Same-sex marriage advocates may disagree with the importance of the ability to procreate, but this distinction we make does not come from hate. As I like to say, “It’s not bigotry; it’s just biology.” I (and many others like me) want same-sex couples to have the legal rights that apply to them, but we don’t want the term “marriage” to be redefined just because it doesn’t happen to fit their biological abilities.
If you read the above and disagree with my opinion, that’s perfectly OK. If you read the above and declare me to be a “homophobe”…well, then you’re an idiot and I can’t help you. Sorry. (Sometimes you just have to call it like it is.) :-)
(Crosspost. Just established this blog…feel free to drop on by if you liked this post.)
* — Frankly, I’ve never liked the term “homophobe”, because I find it misrepresentative. The term implies fear of homosexuals as opposed to prejudice against them, but those who coined the term wanted that equivalence, incorrect though it may be. It’s very clever on their part, but incorrect. That said, it has become the accepted term, and we have to roll with it.
** — Polling relative to same-sex marriage has always been generally flawed in that it only offers two options.
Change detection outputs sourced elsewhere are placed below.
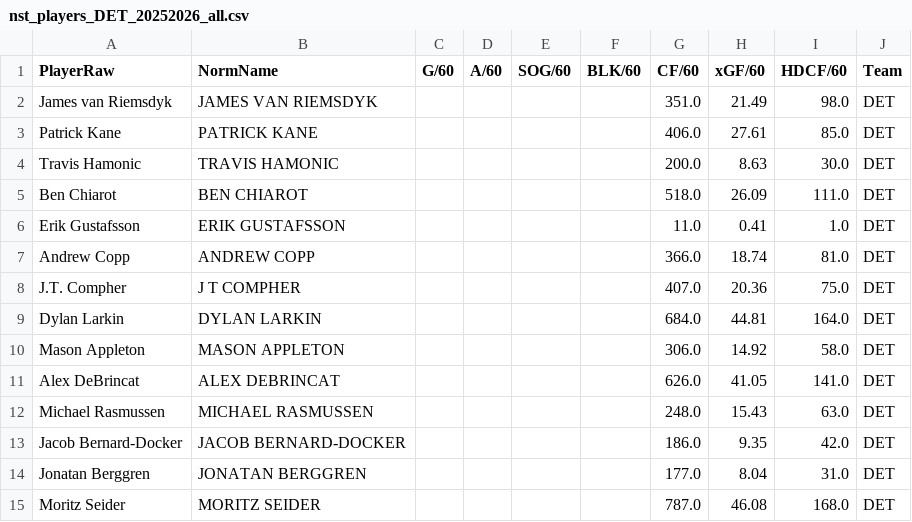
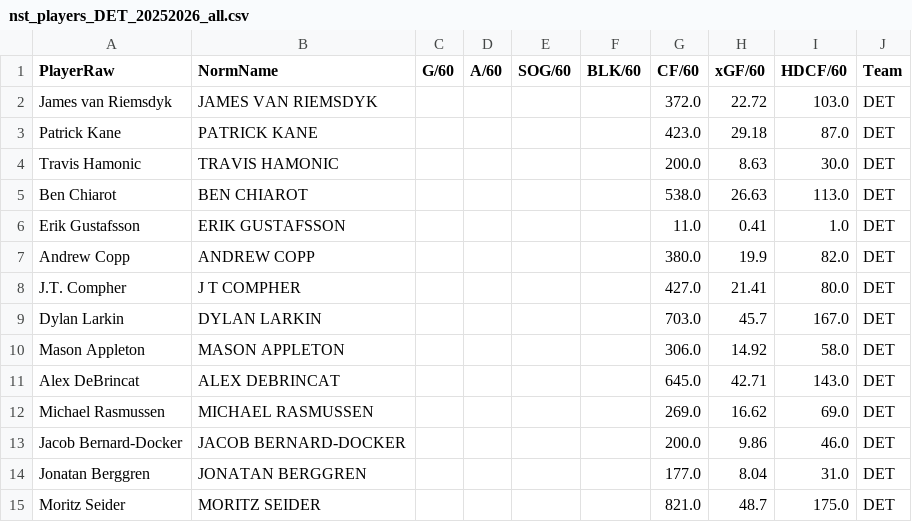
Before and after one commit to NickyFlash/nhl-adp-model, a CSV file: data/nst_players_DET_20252026_all.csv, drawn as a sheet; only a part is shown; the diff covers the shown part only.

```diff
--- a/data/nst_players_DET_20252026_all.csv
+++ b/data/nst_players_DET_20252026_all.csv
@@ -1,15 +1,15 @@
 PlayerRaw,NormName,G/60,A/60,SOG/60,BLK/60,CF/60,xGF/60,HDCF/60,Team
-James van Riemsdyk,JAMES VAN RIEMSDYK,,,,,351.0,21.49,98.0,DET
-Patrick Kane,PATRICK KANE,,,,,406.0,27.61,85.0,DET
+James van Riemsdyk,JAMES VAN RIEMSDYK,,,,,372.0,22.72,103.0,DET
+Patrick Kane,PATRICK KANE,,,,,423.0,29.18,87.0,DET
 Travis Hamonic,TRAVIS HAMONIC,,,,,200.0,8.63,30.0,DET
-Ben Chiarot,BEN CHIAROT,,,,,518.0,26.09,111.0,DET
+Ben Chiarot,BEN CHIAROT,,,,,538.0,26.63,113.0,DET
 Erik Gustafsson,ERIK GUSTAFSSON,,,,,11.0,0.41,1.0,DET
-Andrew Copp,ANDREW COPP,,,,,366.0,18.74,81.0,DET
-J.T. Compher,J T COMPHER,,,,,407.0,20.36,75.0,DET
-Dylan Larkin,DYLAN LARKIN,,,,,684.0,44.81,164.0,DET
+Andrew Copp,ANDREW COPP,,,,,380.0,19.9,82.0,DET
+J.T. Compher,J T COMPHER,,,,,427.0,21.41,80.0,DET
+Dylan Larkin,DYLAN LARKIN,,,,,703.0,45.7,167.0,DET
 Mason Appleton,MASON APPLETON,,,,,306.0,14.92,58.0,DET
-Alex DeBrincat,ALEX DEBRINCAT,,,,,626.0,41.05,141.0,DET
-Michael Rasmussen,MICHAEL RASMUSSEN,,,,,248.0,15.43,63.0,DET
-Jacob Bernard-Docker,JACOB BERNARD-DOCKER,,,,,186.0,9.35,42.0,DET
+Alex DeBrincat,ALEX DEBRINCAT,,,,,645.0,42.71,143.0,DET
+Michael Rasmussen,MICHAEL RASMUSSEN,,,,,269.0,16.62,69.0,DET
+Jacob Bernard-Docker,JACOB BERNARD-DOCKER,,,,,200.0,9.86,46.0,DET
 Jonatan Berggren,JONATAN BERGGREN,,,,,177.0,8.04,31.0,DET
-Moritz Seider,MORITZ SEIDER,,,,,787.0,46.08,168.0,DET
+Moritz Seider,MORITZ SEIDER,,,,,821.0,48.7,175.0,DET
```
Also changed, not shown: 24 edited cells elsewhere in this file, data/lines_today.csv, data/nst_goalies_merged.csv, 6 other files.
I would like to see the results of a poll that asked whether people were either: a) against same-sex unions entirely, b) for same-sex marriage, or c) for same-sex unions but against calling them “marriage”. That would be more useful in the discussion.
*** — This is much the same problem that the feminists ran into, which is why feminism hit a wall and has regressed to a fringe movement over the years: People recognize deep down that men and women are different, and trying to make them equal doesn’t work, yet the feminists can’t grasp that this doesn’t mean that we see women as inferior.
**** — Yes, I know that in light of current developments, a chicken sandwich reference may have been apropos, but the cheeseburger/cheese sandwich analogy just worked better. :-)